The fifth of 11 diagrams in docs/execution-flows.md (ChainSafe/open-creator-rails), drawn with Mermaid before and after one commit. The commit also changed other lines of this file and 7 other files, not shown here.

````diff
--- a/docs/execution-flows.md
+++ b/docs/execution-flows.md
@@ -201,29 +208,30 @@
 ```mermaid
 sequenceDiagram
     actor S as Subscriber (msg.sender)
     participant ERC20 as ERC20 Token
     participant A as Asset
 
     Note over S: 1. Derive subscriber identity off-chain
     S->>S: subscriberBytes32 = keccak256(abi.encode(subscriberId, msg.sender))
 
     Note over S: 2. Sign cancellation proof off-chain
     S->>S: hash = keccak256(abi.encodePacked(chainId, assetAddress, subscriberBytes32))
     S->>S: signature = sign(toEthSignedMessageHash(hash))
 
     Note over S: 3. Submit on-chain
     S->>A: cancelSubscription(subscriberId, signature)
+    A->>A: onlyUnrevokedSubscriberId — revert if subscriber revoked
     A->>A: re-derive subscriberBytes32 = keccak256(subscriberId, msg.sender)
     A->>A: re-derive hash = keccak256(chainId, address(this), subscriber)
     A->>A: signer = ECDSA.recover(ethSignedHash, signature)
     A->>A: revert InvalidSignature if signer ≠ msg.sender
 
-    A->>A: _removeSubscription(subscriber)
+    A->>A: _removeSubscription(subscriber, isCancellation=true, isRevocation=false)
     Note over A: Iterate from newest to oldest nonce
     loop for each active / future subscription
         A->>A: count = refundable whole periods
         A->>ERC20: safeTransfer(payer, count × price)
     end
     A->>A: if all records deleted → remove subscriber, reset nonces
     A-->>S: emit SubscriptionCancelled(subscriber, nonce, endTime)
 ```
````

#### Exercise:
Output the records above, each one exactly, with none left out.

#### Answer section:
The fifth of 11 diagrams in docs/execution-flows.md (ChainSafe/open-creator-rails), drawn with Mermaid before and after one commit. The commit also changed other lines of this file and 7 other files, not shown here.

````diff
--- a/docs/execution-flows.md
+++ b/docs/execution-flows.md
@@ -201,29 +208,30 @@
 ```mermaid
 sequenceDiagram
     actor S as Subscriber (msg.sender)
     participant ERC20 as ERC20 Token
     participant A as Asset
 
     Note over S: 1. Derive subscriber identity off-chain
     S->>S: subscriberBytes32 = keccak256(abi.encode(subscriberId, msg.sender))
 
     Note over S: 2. Sign cancellation proof off-chain
     S->>S: hash = keccak256(abi.encodePacked(chainId, assetAddress, subscriberBytes32))
     S->>S: signature = sign(toEthSignedMessageHash(hash))
 
     Note over S: 3. Submit on-chain
     S->>A: cancelSubscription(subscriberId, signature)
+    A->>A: onlyUnrevokedSubscriberId — revert if subscriber revoked
     A->>A: re-derive subscriberBytes32 = keccak256(subscriberId, msg.sender)
     A->>A: re-derive hash = keccak256(chainId, address(this), subscriber)
     A->>A: signer = ECDSA.recover(ethSignedHash, signature)
     A->>A: revert InvalidSignature if signer ≠ msg.sender
 
-    A->>A: _removeSubscription(subscriber)
+    A->>A: _removeSubscription(subscriber, isCancellation=true, isRevocation=false)
     Note over A: Iterate from newest to oldest nonce
     loop for each active / future subscription
         A->>A: count = refundable whole periods
         A->>ERC20: safeTransfer(payer, count × price)
     end
     A->>A: if all records deleted → remove subscriber, reset nonces
     A-->>S: emit SubscriptionCancelled(subscriber, nonce, endTime)
 ```
````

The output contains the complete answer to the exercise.